In the monastery authority lies with the Abbot, who represents Christ. This means three things.

  • The Abbot must govern with the utmost care.
  • The Abbot is responsible for souls.
  • The monks are to obey the Abbot.

The Abbot or "father" shepherds the monks along the path of Divine life. He is to ensure that they keep the Rule, and grow in holiness and virtue. He does this by word and example. Being a man of prayer, he is to feed his sheep with knowledge and the wisdom of God. Being faithful to monastic discipline, he is to show his sheep a good example. If a monk strays, the Abbot is to correct him in an appropriate manner. Depending upon the temperament of the brother and the severity of the fault, the abbot must strike a balance between firmness and compassion, justice and mercy. Above all, though, love and kindness for the brother must prevail.

Holding such authority, the Abbot is responsible for souls. He must be ever mindful that he will have to answer to God for how well or how poorly he has executed his office. If he does poorly, he will be culpable for not only his own faults but also those of his charges. The Abbot must be ever dependent upon the grace of God to execute his grave responsibility.

Finally, the monks are to obey the Abbot in all humility and truth. God expresses His will for the monk through his Abbot.
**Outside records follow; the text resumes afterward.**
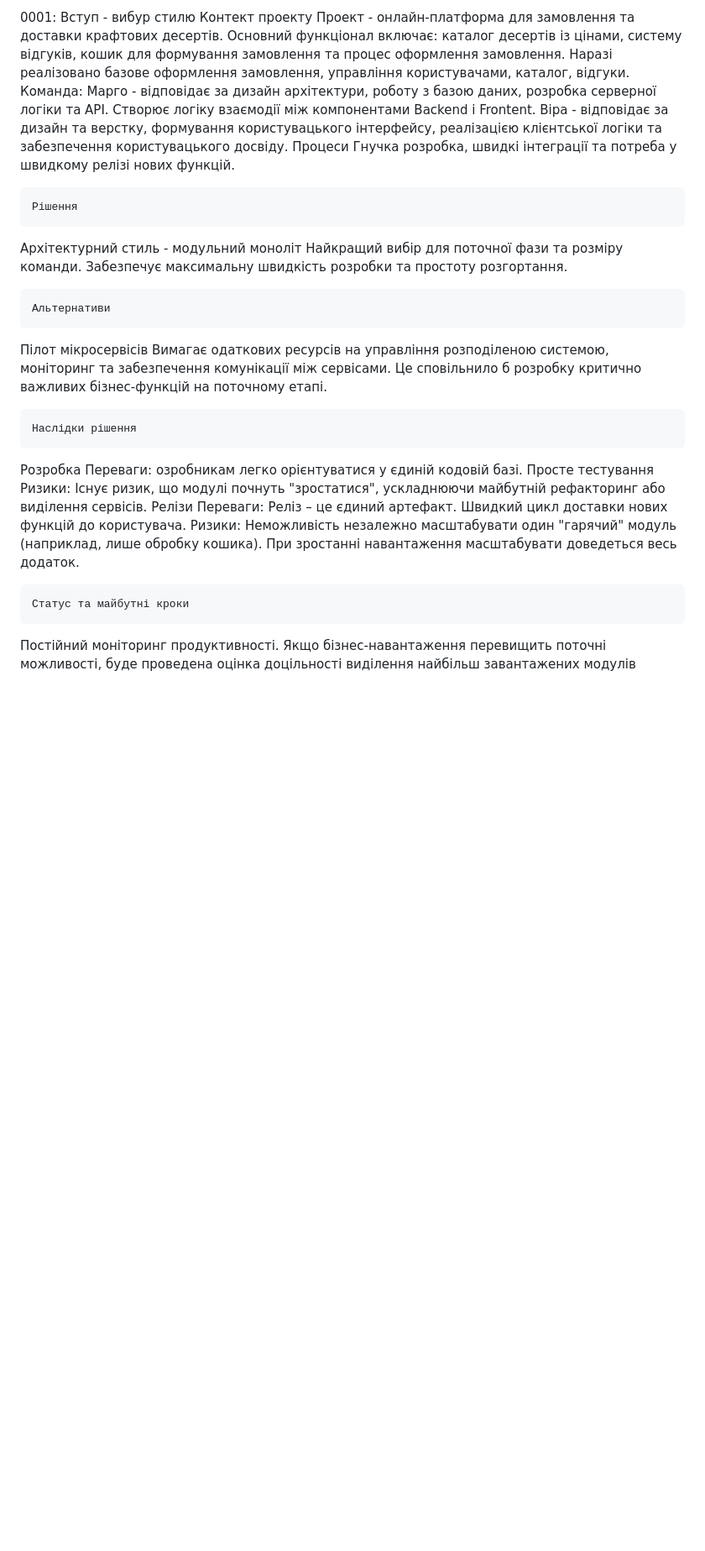
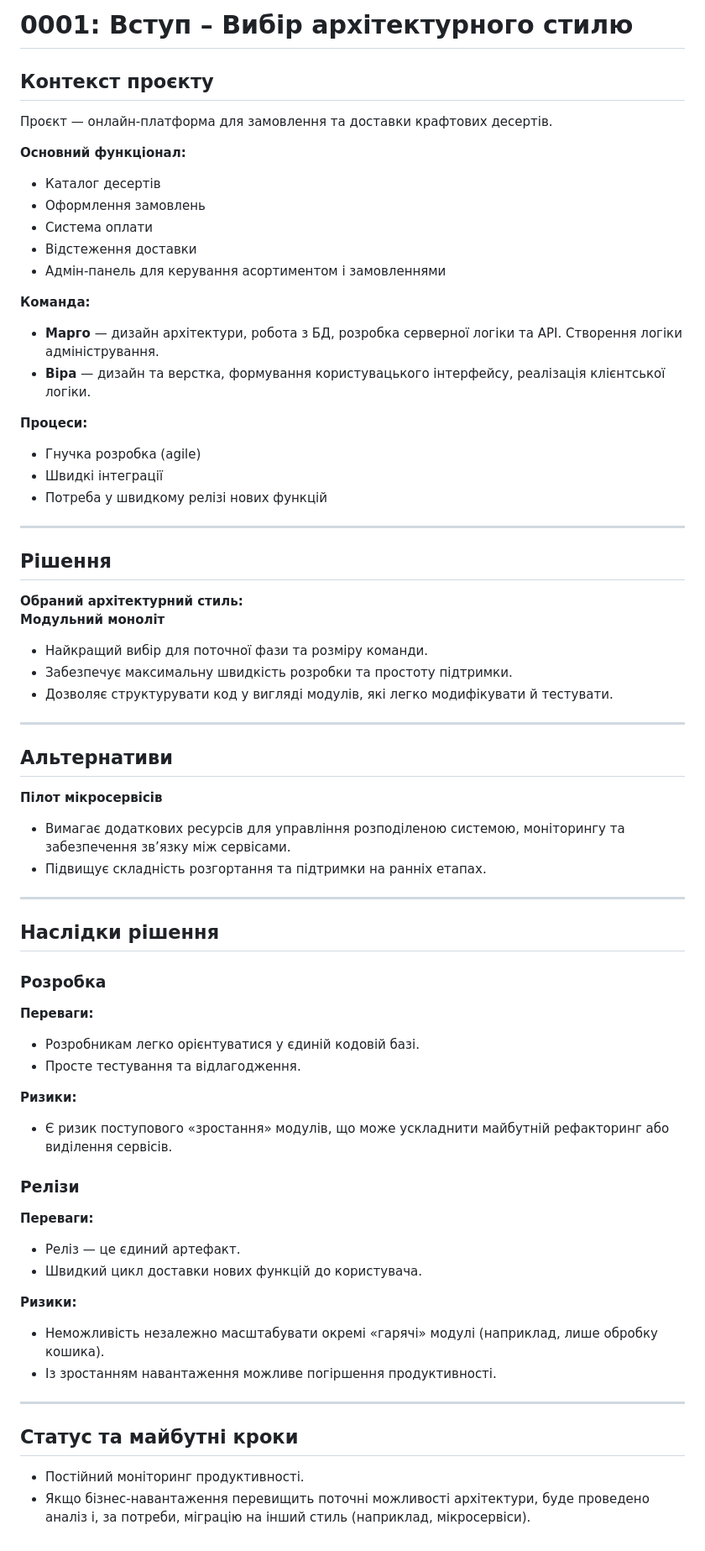
Before and after one commit to virashtyk132006-web/DessertBakery, a Markdown page: docs/adr/0001-architecture-style.md, the part around the change. Shown at 84% size. GitHub-like rendering; blank space fills up the shorter version.

```diff
--- a/docs/adr/0001-architecture-style.md
+++ b/docs/adr/0001-architecture-style.md
@@ -1,27 +1,70 @@
-0001: Вступ - вибур стилю
-    Контект проекту
-Проект - онлайн-платформа для замовлення та доставки крафтових десертів. Основний функціонал включає: каталог десертів із цінами, систему відгуків, кошик для формування замовлення та процес оформлення замовлення. Наразі реалізовано базове оформлення замовлення, управління користувачами, каталог, відгуки.
-Команда:
-  Марго - відповідає за дизайн архітектури, роботу з базою даних, розробка серверної логіки та API. Створює логіку взаємодії між компонентами Backend і Frontent.
-  Віра - відповідає за дизайн та верстку, формування користувацького інтерфейсу, реалізацією клієнтської логіки та забезпечення користувацького досвіду.
-Процеси
-  Гнучка розробка, швидкі інтеграції та потреба у швидкому релізі нових функцій.
+# 0001: Вступ – Вибір архітектурного стилю
 
-    Рішення
-Архітектурний стиль - модульний моноліт
-  Найкращий вибір для поточної фази та розміру команди. Забезпечує максимальну швидкість розробки та простоту розгортання.
+## Контекст проєкту
 
-    Альтернативи
-Пілот мікросервісів
- Вимагає одаткових ресурсів на управління розподіленою системою, моніторинг та забезпечення комунікації між сервісами. Це сповільнило б розробку критично важливих бізнес-функцій на поточному етапі.
+Проєкт — онлайн-платформа для замовлення та доставки крафтових десертів.
 
-    Наслідки рішення
-Розробка
- Переваги: озробникам легко орієнтуватися у єдиній кодовій базі. Просте тестування
- Ризики: Існує ризик, що модулі почнуть "зростатися", ускладнюючи майбутній рефакторинг або виділення сервісів.
-Релізи
- Переваги: Реліз – це єдиний артефакт. Швидкий цикл доставки нових функцій до користувача.
- Ризики:  Неможливість незалежно масштабувати один "гарячий" модуль (наприклад, лише обробку кошика). При зростанні навантаження масштабувати доведеться весь додаток.
+**Основний функціонал:**
+- Каталог десертів
+- Оформлення замовлень
+- Система оплати
+- Відстеження доставки
+- Адмін-панель для керування асортиментом і замовленнями
 
-    Статус та майбутні кроки
-Постійний моніторинг продуктивності. Якщо бізнес-навантаження перевищить поточні можливості, буде проведена оцінка доцільності виділення найбільш завантажених модулів
+**Команда:**
+- **Марго** — дизайн архітектури, робота з БД, розробка серверної логіки та API. Створення логіки адміністрування.
+- **Віра** — дизайн та верстка, формування користувацького інтерфейсу, реалізація клієнтської логіки.
+
+**Процеси:**
+- Гнучка розробка (agile)
+- Швидкі інтеграції
+- Потреба у швидкому релізі нових функцій
+
+---
+
+## Рішення
+
+**Обраний архітектурний стиль:**
+**Модульний моноліт**
+
+- Найкращий вибір для поточної фази та розміру команди.
+- Забезпечує максимальну швидкість розробки та простоту підтримки.
+- Дозволяє структурувати код у вигляді модулів, які легко модифікувати й тестувати.
+
+---
+
+## Альтернативи
+
+**Пілот мікросервісів**
+- Вимагає додаткових ресурсів для управління розподіленою системою, моніторингу та забезпечення зв’язку між сервісами.
+- Підвищує складність розгортання та підтримки на ранніх етапах.
+
+---
+
+## Наслідки рішення
+
+### Розробка
+
+**Переваги:**
+- Розробникам легко орієнтуватися у єдиній кодовій базі.
+- Просте тестування та відлагодження.
+
+**Ризики:**
+- Є ризик поступового «зростання» модулів, що може ускладнити майбутній рефакторинг або виділення сервісів.
+
+### Релізи
+
+**Переваги:**
+- Реліз — це єдиний артефакт.
+- Швидкий цикл доставки нових функцій до користувача.
+
+**Ризики:**
+- Неможливість незалежно масштабувати окремі «гарячі» модулі (наприклад, лише обробку кошика).
+- Із зростанням навантаження можливе погіршення продуктивності.
+
+---
+
+## Статус та майбутні кроки
+
+- Постійний моніторинг продуктивності.
+- Якщо бізнес-навантаження перевищить поточні можливості архітектури, буде проведено аналіз і, за потреби, міграцію на інший стиль (наприклад, мікросервіси).
```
To obey the Abbot is to obey Christ Himself. Regardless of the command, if it is legitimate, the obedience is to be whole-hearted.